**Given records:**
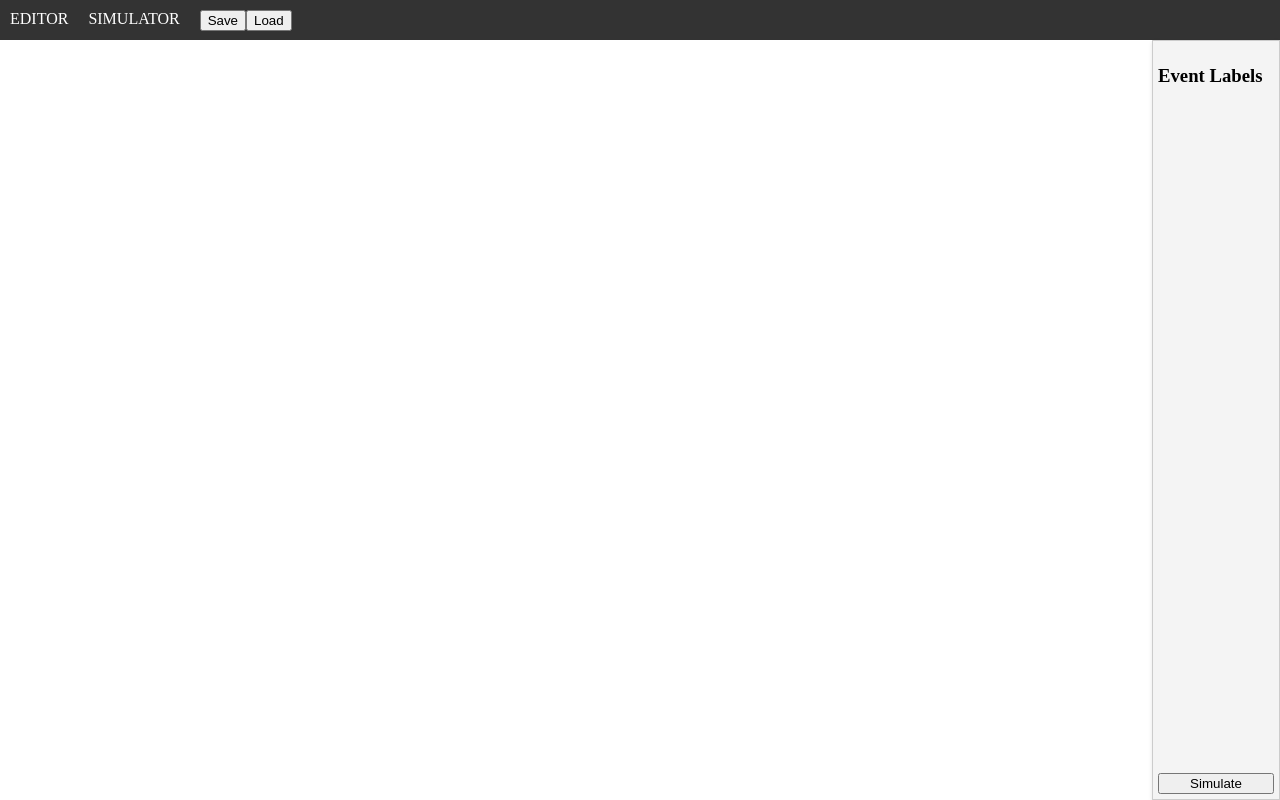
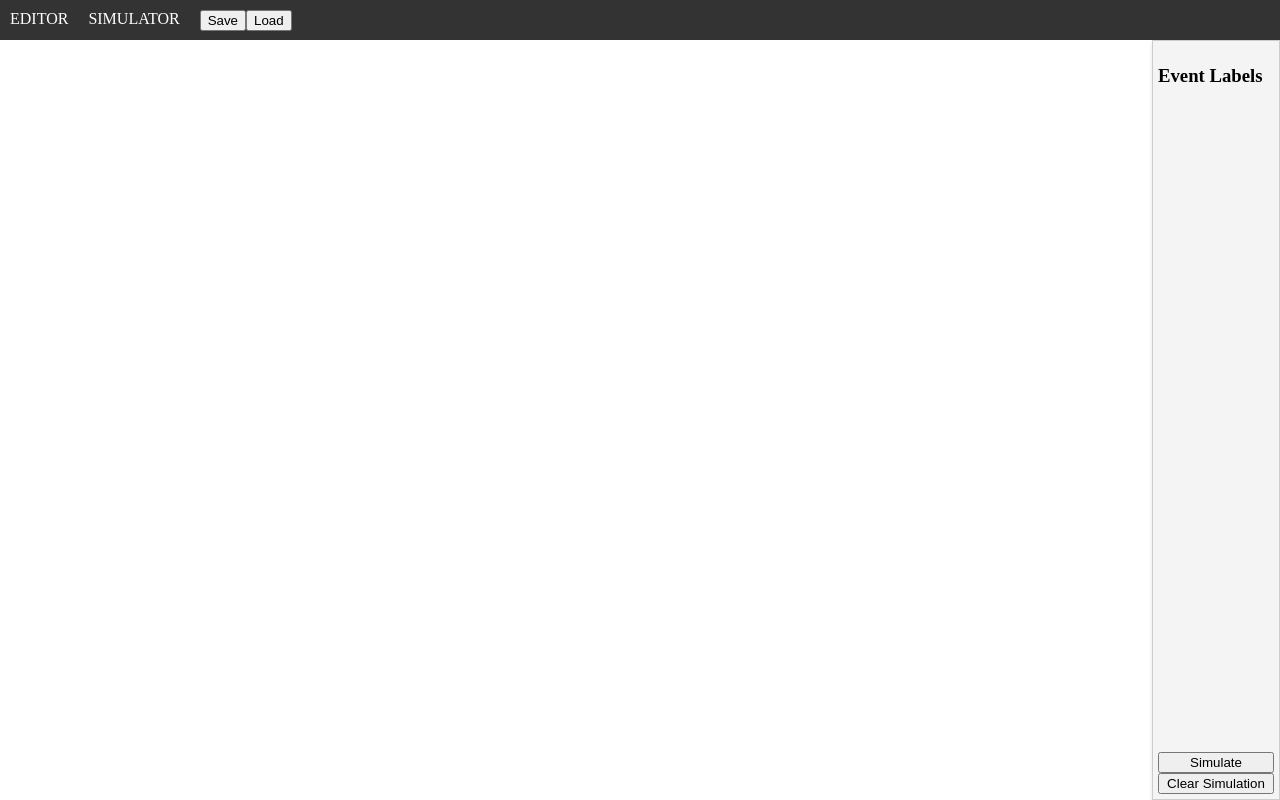
Before and after one commit to spj290/DCR-verification, a React (Vite) app: page /simulator in a window 1280 px wide. Built offline with nearby package versions, Linux system fonts and the light colour scheme.

Commit message:
"Added a clearSimulation button that clears a simulations trace and allows user to start a new simulation"

```diff
--- a/src/components/Simulator.jsx
+++ b/src/components/Simulator.jsx
@@ -78,6 +78,10 @@ function Simulator({ events, relations }) {
     }, 3000);
   }
 
+  function clearSimulation() {
+    setTrace([]);
+  }
+
   return (
     <div className="app">
       <div>
@@ -95,6 +99,7 @@ function Simulator({ events, relations }) {
           ))}
         </div>
         <button onClick={simulate}>Simulate</button>
+        <button onClick={clearSimulation}>Clear Simulation</button>
       </div>
       {simulationCheck.show && (
         <div
```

**What this task involves:** Report each line in the data that holds the word "clearSimulation".

**Written solution:**
"Added a clearSimulation button that clears a simulations trace and allows user to start a new simulation"
+  function clearSimulation() {
+        <button onClick={clearSimulation}>Clear Simulation</button>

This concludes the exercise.